**Data provided**

┄┄┄┄┄┄┄┄┄┄

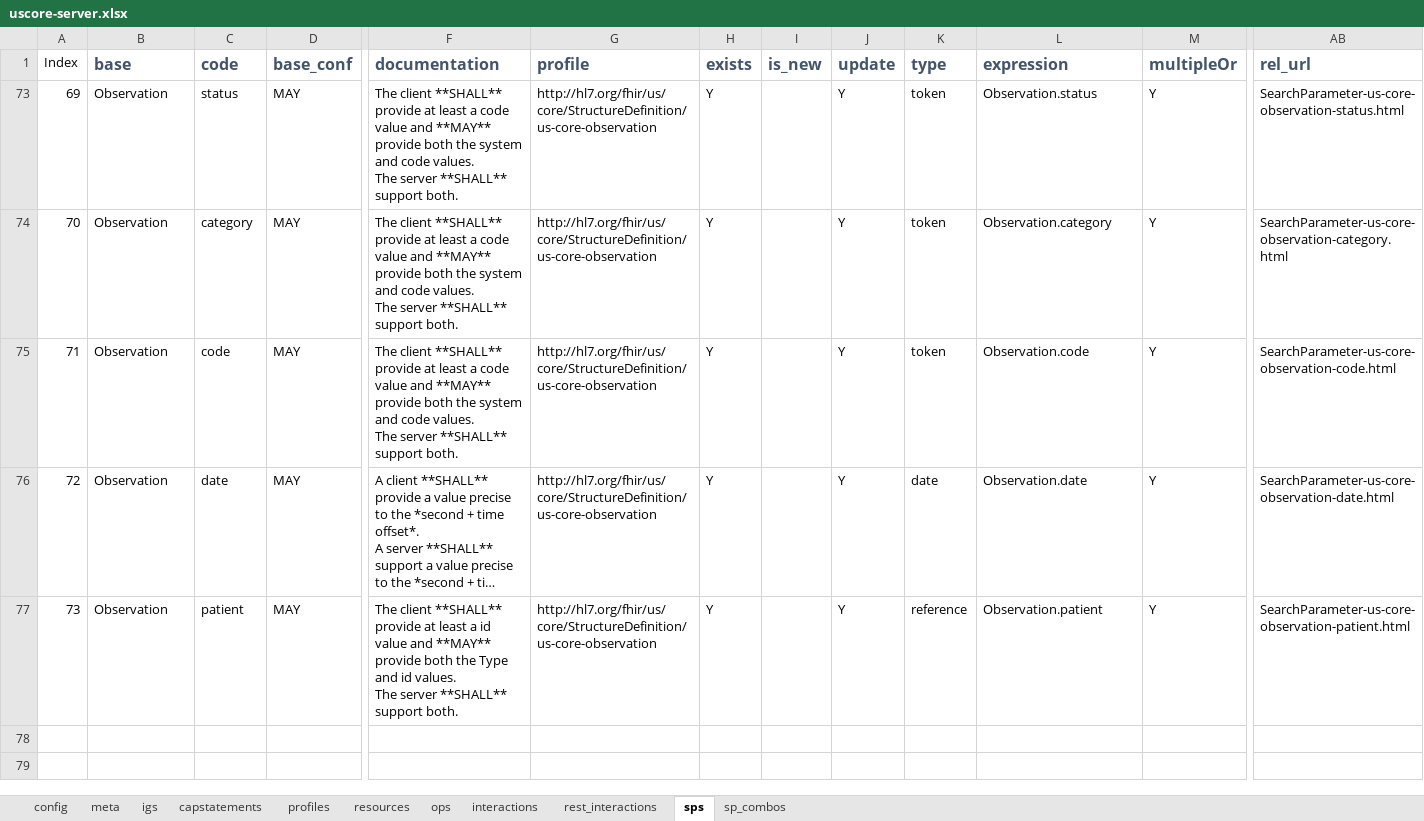
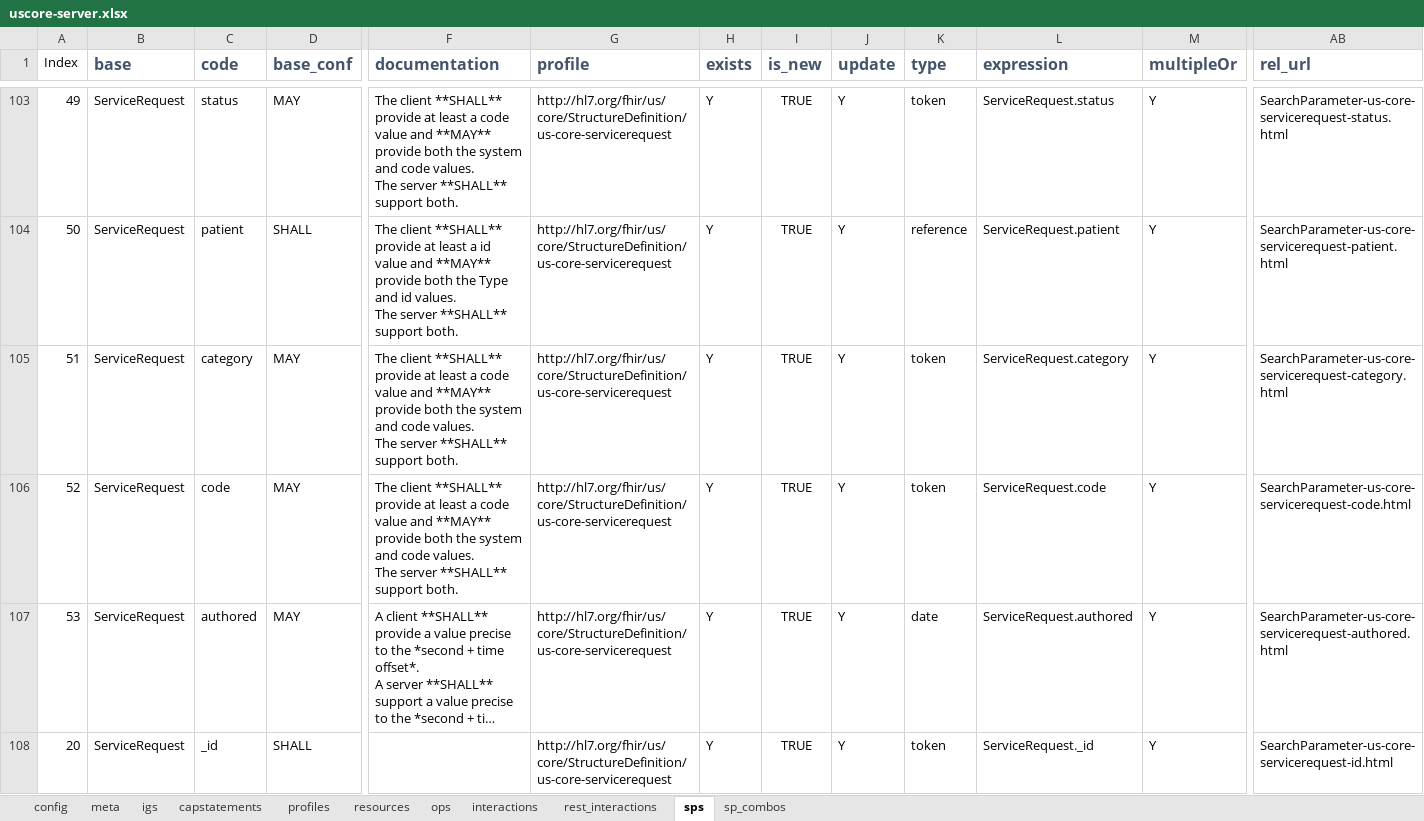
Before and after one commit to HL7/US-Core, an Excel workbook: input/resources_spreadsheets/uscore-server.xlsx, sheet sps, drawn as a sheet; only a part is shown, gaps mark what is left out; long unchanged cells end in …; values as stored, in another font and other column widths than the file's, no borders; removed rows and columns are numbered as before the commit, all else as after; rows hold the shown columns only; ↵ is a line break in a cell; the diff covers the shown part only; the diff names each change by its address in the sheet, - before the commit and + after, or states it on an @@ line.

Commit message:
add sr sps and notes

```diff
--- a/input/resources_spreadsheets/uscore-server.xlsx (sheet sps)
+++ b/input/resources_spreadsheets/uscore-server.xlsx (sheet sps)
-A103 (Index): 69
+A103 (Index): 49
-B103 (base): Observation
+B103 (base): ServiceRequest
-G103 (profile): http://hl7.org/fhir/us/core/StructureDefinition/us-core-observation
+G103 (profile): http://hl7.org/fhir/us/core/StructureDefinition/us-core-servicerequest
-I103 (is_new): (empty)
+I103 (is_new): TRUE
-L103 (expression): Observation.status
+L103 (expression): ServiceRequest.status
-AB103 (rel_url): SearchParameter-us-core-observation-status.html
+AB103 (rel_url): SearchParameter-us-core-servicerequest-status.html
+row 104: 50 | ServiceRequest | patient | SHALL | The client **SHALL** provide at least a id value and **MAY** provide both the Type and id values. ↵ The server **SHALL** support both. | http://hl7.org/fhir/us/core/StructureDefinition/us-core-servicerequest | Y | TRUE | Y | reference | ServiceRequest.patient | Y | SearchParameter-us-core-servicerequest-patient.html
-A105 (Index): 70
+A105 (Index): 51
-B105:B107 (base): Observation
+B105:B107 (base): ServiceRequest
-G105:G107 (profile): http://hl7.org/fhir/us/core/StructureDefinition/us-core-observation
+G105:G107 (profile): http://hl7.org/fhir/us/core/StructureDefinition/us-core-servicerequest
-I105:I107 (is_new): (empty)
+I105:I107 (is_new): TRUE
-L105 (expression): Observation.category
+L105 (expression): ServiceRequest.category
-AB105 (rel_url): SearchParameter-us-core-observation-category.html
+AB105 (rel_url): SearchParameter-us-core-servicerequest-category.html
-A106 (Index): 71
+A106 (Index): 52
-L106 (expression): Observation.code
+L106 (expression): ServiceRequest.code
-AB106 (rel_url): SearchParameter-us-core-observation-code.html
+AB106 (rel_url): SearchParameter-us-core-servicerequest-code.html
-A107 (Index): 72
+A107 (Index): 53
-C107 (code): date
+C107 (code): authored
-L107 (expression): Observation.date
+L107 (expression): ServiceRequest.authored
-AB107 (rel_url): SearchParameter-us-core-observation-date.html
+AB107 (rel_url): SearchParameter-us-core-servicerequest-authored.html
@@ row 77 hidden: 73 | Observation | patient | MAY | The client **SHALL** provide at least a id value and **MAY** provide both the Type and id values. ↵ The server **SHALL** support both. | http://hl7.org/fhir/us/core/StructureDefinition/us-core-observation | Y |  | Y | reference | Observation.patient | Y | SearchParameter-us-core-observation-patient.html @@
+row 108: 20 | ServiceRequest | _id | SHALL |  | http://hl7.org/fhir/us/core/StructureDefinition/us-core-servicerequest | Y | TRUE | Y | token | ServiceRequest._id | Y | SearchParameter-us-core-servicerequest-id.html
```
Also changed, not shown: 7 hidden or unhidden rows elsewhere in this sheet, sheet sp_combos, 10 other files.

┄┄┄┄┄┄┄┄┄┄

**Prompt**
This exercise needs every line of the listing that contains the word "code".

**Written reply**
-L106 (expression): Observation.code
+L106 (expression): ServiceRequest.code
-AB106 (rel_url): SearchParameter-us-core-observation-code.html
+AB106 (rel_url): SearchParameter-us-core-servicerequest-code.html
-C107 (code): date
+C107 (code): authored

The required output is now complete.